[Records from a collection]
• • •
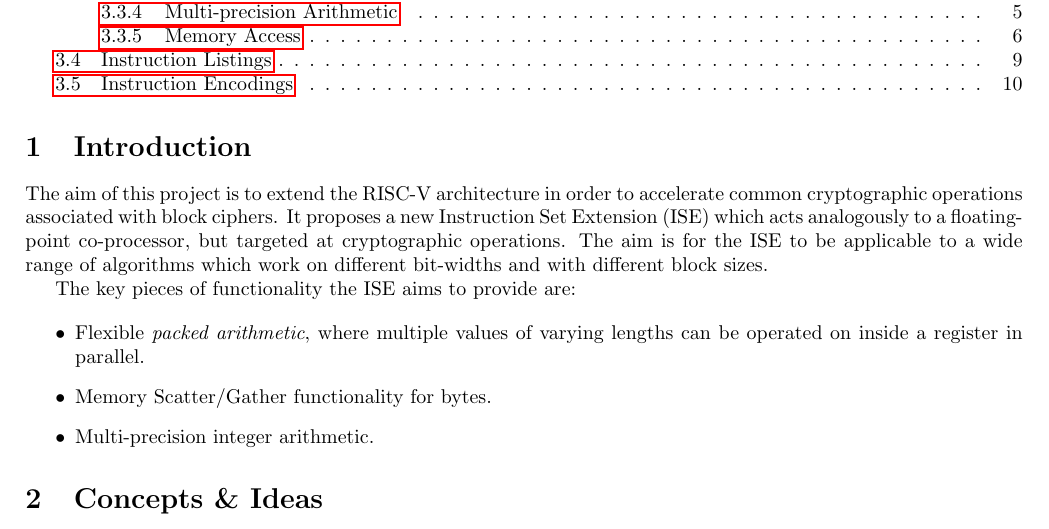
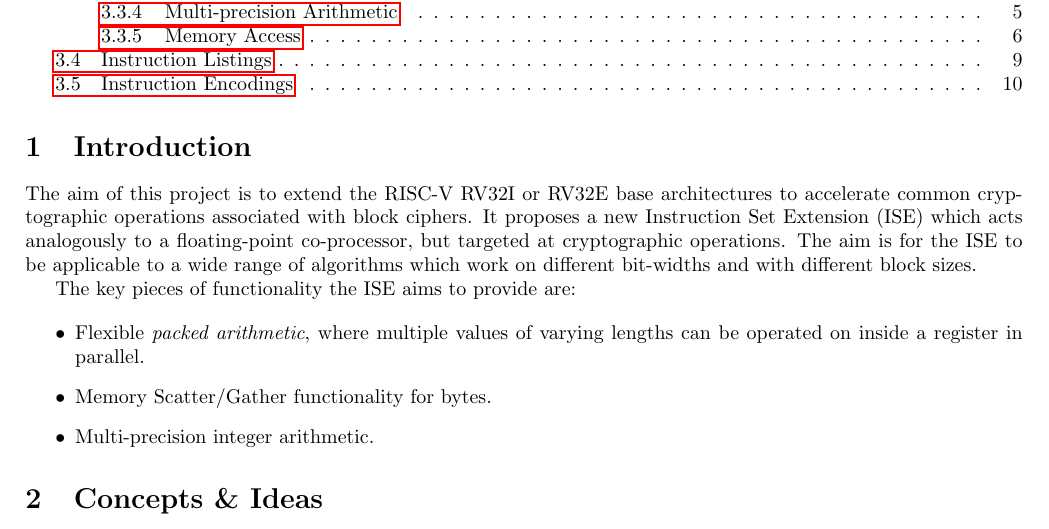
Before and after one commit to scarv/xcrypto, a LaTeX document (docs/crypto-ise.tex, which reads docs/crypto-ise.introduction.tex): part of page 1 of 11, cut so that both start at the same text. Compiled offline with pdfLaTeX.

Commit message:
Specifically go for RV32I, RV32E for now

```diff
--- a/docs/crypto-ise.introduction.tex
+++ b/docs/crypto-ise.introduction.tex
@@ -1,7 +1,8 @@
 
 
 The aim of this project is to
-extend the RISC-V architecture in order to accelerate common cryptographic
+extend the RISC-V RV32I or RV32E base architectures to
+accelerate common cryptographic
 operations associated with block ciphers.
 It proposes a new Instruction Set Extension (ISE)
 which acts analogously to a floating-point co-processor,
```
• • •
* **What the exercise asks**:
Could you write out every record exactly, leaving the pictures out?

* **Answer to this task**:
Before and after one commit to scarv/xcrypto, a LaTeX document (docs/crypto-ise.tex, which reads docs/crypto-ise.introduction.tex): part of page 1 of 11, cut so that both start at the same text. Compiled offline with pdfLaTeX.

Commit message:
Specifically go for RV32I, RV32E for now

```diff
--- a/docs/crypto-ise.introduction.tex
+++ b/docs/crypto-ise.introduction.tex
@@ -1,7 +1,8 @@
 
 
 The aim of this project is to
-extend the RISC-V architecture in order to accelerate common cryptographic
+extend the RISC-V RV32I or RV32E base architectures to
+accelerate common cryptographic
 operations associated with block ciphers.
 It proposes a new Instruction Set Extension (ISE)
 which acts analogously to a floating-point co-processor,
```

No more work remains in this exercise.